Square glass lid knocking side to side captured my attention as I sat upstairs, it being downstairs, knocking, Thought rises as a picture of him pulling his mother’s white porcelain baking dish, the one with the simple blue design, out of the fridge. He is throwing out the rice I had planned to eat, “making room,” he’ll say. A hope floats by as the candle flickers “maybe just set it out.” I smile when I find it waiting on the counter coming to do dishes, the flame under the squat cast iron tea kettle just turned on.
Mom came as the drainer is emptied and sink filled. Hot water and bubbles cast their own soft glow of captured light, dim in the rainy morning from the window. Utensils slide into it, a couple of glasses. It seems the most right thing, adding a half-inch, maybe more, water to the smallest pan while the dishes soak just for the minute this will take. A pat of butter, okay two, what the hell, not the worst thing – it will be good having breakfast with her. This burner goes on too, a little lower, toward a simmering flame.

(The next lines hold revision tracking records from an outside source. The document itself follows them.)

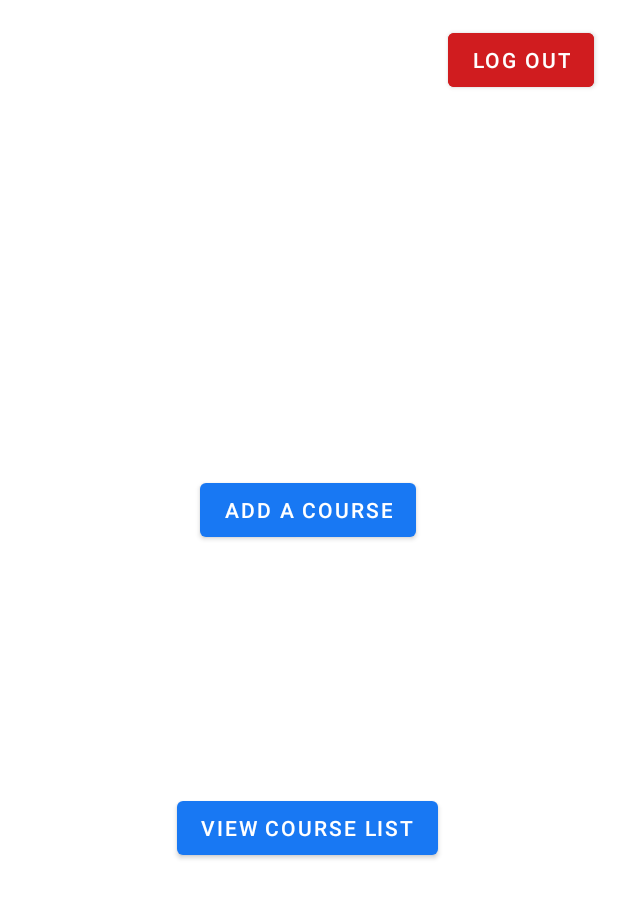
After one commit to YimoShen-86/CSCB07-Project, an Android app: the layout activity_admin_pg.xml on its own in the app's theme, with its tools: preview values and no code run, on a phone screen of 412 x 824 dp. The commit adds this screen. Shown: the top 898 px of the screen. Run offline under Robolectric (Android 15) with nearby library versions, the phone set to English and light mode, and no system bars.

Commit message:
Add addCourse & viewCourseList feature (not finished) Change utorid to student number in student sign up fix the bug that student can log in as Admin By Mianli Wang

```diff
--- a/app/src/main/java/com/example/loginpage/Student.java
+++ b/app/src/main/java/com/example/loginpage/Student.java
@@ -4,16 +4,16 @@ import java.util.ArrayList;
 import java.util.List;
 
 public class Student {
-    public String fullName, utorid, email;
+    public String fullName, studentNumber, email;
     public List<String> taken; // taken courses
     public Student(){
         taken = new ArrayList<>();
     }
 
-    public Student(String fullName, String utorid, String email) {
+    public Student(String fullName, String studentNumber, String email) {
         this();
         this.fullName = fullName;
-        this.utorid = utorid;
+        this.studentNumber = studentNumber;
         this.email = email;
     }
 
--- a/app/src/main/java/com/example/loginpage/StudentLoginPg.java
+++ b/app/src/main/java/com/example/loginpage/StudentLoginPg.java
@@ -27,7 +27,6 @@ public class StudentLoginPg extends AppCompatActivity implements View.OnClickLis
     private Button logIn;
 
     private ProgressBar progressBar;
-
     private StudentLoginPresenter presenter;
 
     @Override
@@ -91,7 +90,6 @@ public class StudentLoginPg extends AppCompatActivity implements View.OnClickLis
         }
 
         progressBar.setVisibility(View.VISIBLE);
-
         presenter.login(email, password);
     }
 
@@ -104,6 +102,6 @@ public class StudentLoginPg extends AppCompatActivity implements View.OnClickLis
 
     public void displayError(){
         progressBar.setVisibility(View.GONE);
-        Toast.makeText(StudentLoginPg.this, "Sorry, unable to login! Pl;ease try again", Toast.LENGTH_LONG).show();
+        Toast.makeText(StudentLoginPg.this, "Sorry, unable to login! Please try again", Toast.LENGTH_LONG).show();
     }
 }
--- /dev/null
+++ b/app/src/main/res/layout/activity_admin_pg.xml
@@ -0,0 +1,40 @@
+<?xml version="1.0" encoding="utf-8"?>
+<androidx.constraintlayout.widget.ConstraintLayout xmlns:android="http://schemas.android.com/apk/res/android"
+    xmlns:app="http://schemas.android.com/apk/res-auto"
+    xmlns:tools="http://schemas.android.com/tools"
+    android:layout_width="match_parent"
+    android:layout_height="match_parent"
+    tools:context=".AdminPg">
+
+    <Button
+        android:id="@+id/addCourse"
+        android:layout_width="wrap_content"
+        android:layout_height="wrap_content"
+        android:layout_marginTop="316dp"
+        android:text="Add a course"
+        app:layout_constraintEnd_toEndOf="@+id/viewCourseList"
+        app:layout_constraintStart_toStartOf="@+id/viewCourseList"
+        app:layout_constraintTop_toTopOf="parent" />
+
+    <Button
+        android:id="@+id/viewCourseList"
+        android:layout_width="wrap_content"
+        android:layout_height="wrap_content"
+        android:layout_marginBottom="248dp"
+        android:text="View Course List"
+        app:layout_constraintBottom_toBottomOf="parent"
+        app:layout_constraintEnd_toEndOf="parent"
+        app:layout_constraintHorizontal_bias="0.497"
+        app:layout_constraintStart_toStartOf="parent" />
+
+    <Button
+        android:id="@+id/logOut"
+        android:layout_width="wrap_content"
+        android:layout_height="wrap_content"
+        android:layout_marginTop="16dp"
+        android:layout_marginEnd="16dp"
+        android:backgroundTint="@color/red"
+        android:text="Log Out"
+        app:layout_constraintEnd_toEndOf="parent"
+        app:layout_constraintTop_toTopOf="parent" />
+</androidx.constraintlayout.widget.ConstraintLayout>
--- a/app/src/main/res/layout/activity_register_user.xml
+++ b/app/src/main/res/layout/activity_register_user.xml
@@ -34,12 +34,12 @@
         app:layout_constraintTop_toBottomOf="@+id/signUp" />
 
     <EditText
-        android:id="@+id/utorid"
+        android:id="@+id/studentNumber"
         android:layout_width="370dp"
         android:layout_height="wrap_content"
         android:layout_marginTop="20dp"
         android:ems="10"
-        android:hint="Utorid"
+        android:hint="Student Number"
         android:inputType="text"
         android:textSize="30sp"
         app:layout_constraintEnd_toEndOf="parent"
@@ -57,7 +57,7 @@
         android:textSize="30sp"
         app:layout_constraintEnd_toEndOf="parent"
         app:layout_constraintStart_toStartOf="parent"
-        app:layout_constraintTop_toBottomOf="@+id/utorid" />
+        app:layout_constraintTop_toBottomOf="@+id/studentNumber" />
 
     <EditText
         android:id="@+id/password"
--- a/app/src/main/res/values/colors.xml
+++ b/app/src/main/res/values/colors.xml
@@ -7,4 +7,5 @@
     <color name="teal_700">#FF018786</color>
     <color name="black">#FF000000</color>
     <color name="white">#FFFFFFFF</color>
+    <color name="red">#D01C1F</color>
 </resources>
```
Also changed, not shown: app/src/main/AndroidManifest.xml (+21 -0 lines), app/src/main/java/com/example/loginpage/AdminAddCourse.java (added, +14 -0 lines), app/src/main/java/com/example/loginpage/AdminCourseList.java (added, +14 -0 lines), app/src/main/java/com/example/loginpage/AdminLoginPg.java (+13 -15 lines), app/src/main/java/com/example/loginpage/AdminLoginPresenter.java (added, +23 -0 lines), app/src/main/java/com/example/loginpage/AdminPg.java (+38 -1 lines), app/src/main/java/com/example/loginpage/FireBaseModel.java (+8 -6 lines), app/src/main/java/com/example/loginpage/RegisterUser.java (+10 -10 lines), app/src/main/res/layout/activity_admin_add_course.xml (added, +9 -0 lines), app/src/main/res/layout/activity_admin_course_list.xml (added, +18 -0 lines), 1 other file.
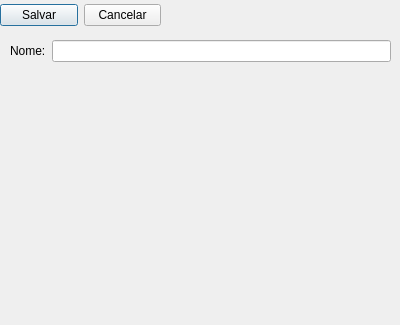
First picture: the form in UIs/TipoDespesa/CadastroTipoDespesaDialog.ui, repository teiGustavo/eventos-pyside, before the edit.
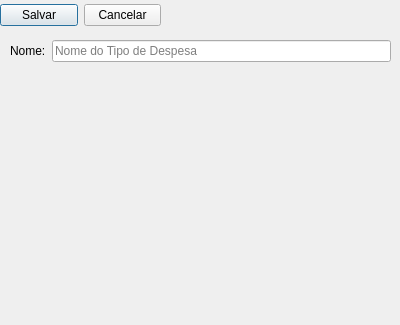
Second picture: the form after the edit.

The edit to the form file:
```diff
--- a/UIs/TipoDespesa/CadastroTipoDespesaDialog.ui
+++ b/UIs/TipoDespesa/CadastroTipoDespesaDialog.ui
@@ -57,7 +57,11 @@
      </widget>
     </item>
     <item row="0" column="1">
-     <widget class="QLineEdit" name="lineEditNome"/>
+     <widget class="QLineEdit" name="lineEditNome">
+      <property name="placeholderText">
+       <string>Nome do Tipo de Despesa</string>
+      </property>
+     </widget>
     </item>
    </layout>
   </widget>
```
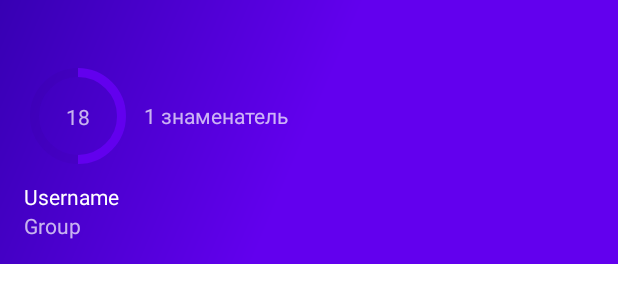
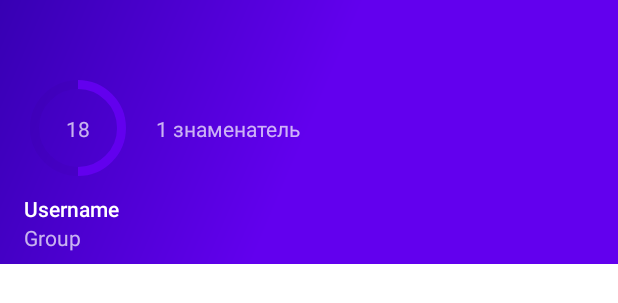
Before and after one commit to slowfarm/Orioks, an Android app: the layout nav_header_main.xml on its own in the app's theme, with its tools: preview values and no code run, on a phone screen of 412 x 824 dp. Shown: the top 303 px of the screen. Run offline under Robolectric (Android 15) with nearby library versions, the phone set to English and light mode, and no system bars; network calls fail.

Commit message:
initial commit

```diff
--- a/app/src/main/res/layout/nav_header_main.xml
+++ b/app/src/main/res/layout/nav_header_main.xml
@@ -1,28 +1,11 @@
 <?xml version="1.0" encoding="utf-8"?>
-<LinearLayout xmlns:android="http://schemas.android.com/apk/res/android"
+<androidx.constraintlayout.widget.ConstraintLayout xmlns:android="http://schemas.android.com/apk/res/android"
     xmlns:app="http://schemas.android.com/apk/res-auto"
     xmlns:tools="http://schemas.android.com/tools"
     android:layout_width="match_parent"
     android:layout_height="@dimen/nav_header_height"
     android:background="@drawable/side_nav_bar"
-    android:gravity="bottom"
-    android:orientation="vertical"
-    android:paddingLeft="@dimen/activity_horizontal_margin"
-    android:paddingTop="@dimen/activity_vertical_margin"
-    android:paddingRight="@dimen/activity_horizontal_margin"
-    android:paddingBottom="@dimen/activity_vertical_margin"
     android:theme="@style/ThemeOverlay.AppCompat.Dark">
-
-    <LinearLayout
-        android:layout_width="wrap_content"
-        android:layout_height="wrap_content"
-        android:gravity="center_horizontal"
-        android:orientation="horizontal">
-
-        <androidx.constraintlayout.widget.ConstraintLayout
-            android:layout_width="wrap_content"
-            android:layout_height="wrap_content"
-            android:layout_gravity="center_vertical">
 
         <TextView
             android:id="@+id/tvWeek"
@@ -38,38 +21,42 @@
         android:id="@+id/pbScore"
         android:layout_width="wrap_content"
         android:layout_height="wrap_content"
+        android:layout_marginBottom="8dp"
         android:progress="50"
         app:indicatorSize="64dp"
-                app:layout_constraintBottom_toBottomOf="parent"
-                app:layout_constraintEnd_toEndOf="parent"
-                app:layout_constraintStart_toStartOf="parent"
-                app:layout_constraintTop_toTopOf="parent"
+        app:layout_constraintBottom_toTopOf="@+id/tvUsername"
+        app:layout_constraintStart_toStartOf="@+id/tvUsername"
         app:trackColor="@color/colorTrack"
         app:trackThickness="6dp" />
-        </androidx.constraintlayout.widget.ConstraintLayout>
 
     <TextView
         android:id="@+id/tvGrade"
         android:layout_width="wrap_content"
         android:layout_height="wrap_content"
         android:layout_gravity="center_vertical"
-            android:layout_margin="8dp"
+        android:layout_marginStart="16dp"
+        app:layout_constraintBottom_toBottomOf="@+id/pbScore"
+        app:layout_constraintStart_toEndOf="@+id/pbScore"
+        app:layout_constraintTop_toTopOf="@+id/pbScore"
         tools:text="1 знаменатель" />
-
-    </LinearLayout>
 
     <TextView
         android:id="@+id/tvUsername"
-        android:layout_width="match_parent"
+        android:layout_width="0dp"
         android:layout_height="wrap_content"
-        android:paddingTop="@dimen/nav_header_vertical_spacing"
-        android:textAppearance="@style/TextAppearance.AppCompat.Body1"
+        android:textAppearance="@style/TextAppearance.AppCompat.Body2"
+        app:layout_constraintBottom_toTopOf="@+id/tvGroup"
+        app:layout_constraintStart_toStartOf="@+id/tvGroup"
         tools:text="Username" />
 
     <TextView
         android:id="@+id/tvGroup"
         android:layout_width="wrap_content"
         android:layout_height="wrap_content"
+        android:layout_marginStart="16dp"
+        android:layout_marginBottom="8dp"
+        app:layout_constraintBottom_toBottomOf="parent"
+        app:layout_constraintStart_toStartOf="parent"
         tools:text="Group" />
 
-</LinearLayout>
+</androidx.constraintlayout.widget.ConstraintLayout>
--- a/app/src/main/res/values-night/themes.xml
+++ b/app/src/main/res/values-night/themes.xml
@@ -10,7 +10,7 @@
         <item name="colorSecondaryVariant">@color/teal_200</item>
         <item name="colorOnSecondary">@color/black</item>
         <!-- Status bar color. -->
-        <item name="android:statusBarColor">?attr/colorPrimaryVariant</item>
+        <item name="android:statusBarColor">@android:color/transparent</item>
         <!-- Customize your theme here. -->
     </style>
 </resources>
--- a/app/src/main/res/values/themes.xml
+++ b/app/src/main/res/values/themes.xml
@@ -11,7 +11,7 @@
         <item name="colorSecondaryVariant">@color/teal_700</item>
         <item name="colorOnSecondary">@color/black</item>
         <!-- Status bar color. -->
-        <item name="android:statusBarColor">?attr/colorPrimaryVariant</item>
+        <item name="android:statusBarColor">@android:color/transparent</item>
         <!-- Customize your theme here. -->
     </style>
 
```
Lines whose indentation alone changed are shown as unchanged.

Dishes are neatly stacked in the order of washing; my mind works that way. Save for the white one with the blue pattern and the hard ball of cold, week-old rice stuck in its corner. Yellow-gloved hands pass the burgundy cloth over glasses, silverware…go check the buttering water. “Not yet.” Plates, one chipped, the large colorful salad bowls of last night’s dinner; checking again. “Ah, rolling boil,” just a bit more. Stripping the dish gloves, leaving them lay over the sink edge, this hand, somewhat like hers, of her at least, carries the chilled porcelain in to the stove. Removing the lid a finger pokes the rice’s hardness, not quite clucking my tongue, “undercooked” I think. A glance at the boiling water finds the skim of butter scents the lightest steam coming from it. Patience will get this right.
A few more dishes wait, some are cleaned and set to drain before the tug to the stove. Hand passing over cooking tools finds the wooden spoon, that nice rounded one of the perfect size for plunking the hard ball into the boil, punching through it, breaking it up. Intently scraping every stray morsel off the white sides, dropping them in as well. The pan lid sits there and stays, water and rice need to boil down with the flame turned lower, needing to more-than-simmer for a bit. She loved this snack, always of an afternoon, but this time we’ll make it morning. The tea, hot enough, is turned off to steep.
Dishes finished and at the stove again, watching narrow round tunnels form to the bottom of the pan, parting rice and closing again to open here and there and there and there. Almost, almost. Now! Fire off, a sprinkle of salt, and then the pepper mill. This one dad’s actually, because it happens to be filled. A shaking check, peppercorns clattering, confirms a goodly number as almost all will be needed. Held over the buttery cream my turning the silver crank begins. Our heads together we stared into a larger pan to shake the pepper on, for there was no such thing as fresh grating it in that tiny kitchen. Always the pause to assess. And always her pronouncement, “not enough” led to more shaking. The crank is turned and turned until a nice black covers the yellowy white, and now the lid goes on, rice left to rest like the tea.
Up on tip-toe to choose a bowl, there really isn’t much in this pan. She would make two cups to share, but what I have is enough to be with her on this cold spring morning. Coffee cup and honey, tea poured to its brim. The best parts now: wooden spoon nestles in and nudges the rice from the raised pan into the wide mouth, eggplant-purple bowl, every last bit. A small joy.
Tea by my side, stirring the pepper in well, the first spoonful is raised to my lips. Closing eyes to slowly draw in the smell of buttery rice. The black spice’s pungency tickles my nose. Blowing on it, my lips part and the rice – oh, the rice! Smoothly creamy a buttery film softens my lips like balm. The pepper sparks my tongue. The rice a comforting chew, not the toothy crunch of brown or basmati we eat these days, but exactly that remembered texture of Uncle Ben’s White Rice from my parent’s cupboards. Mouthfuls of it warm my tongue, mouth, throat, its butter savored with every lick of my lips. A breakfast with memories of mom and rice, moments of truce between teenager and adult, sharing our snack in a small TV room, Sunridge Drive, watching Phil Donahue.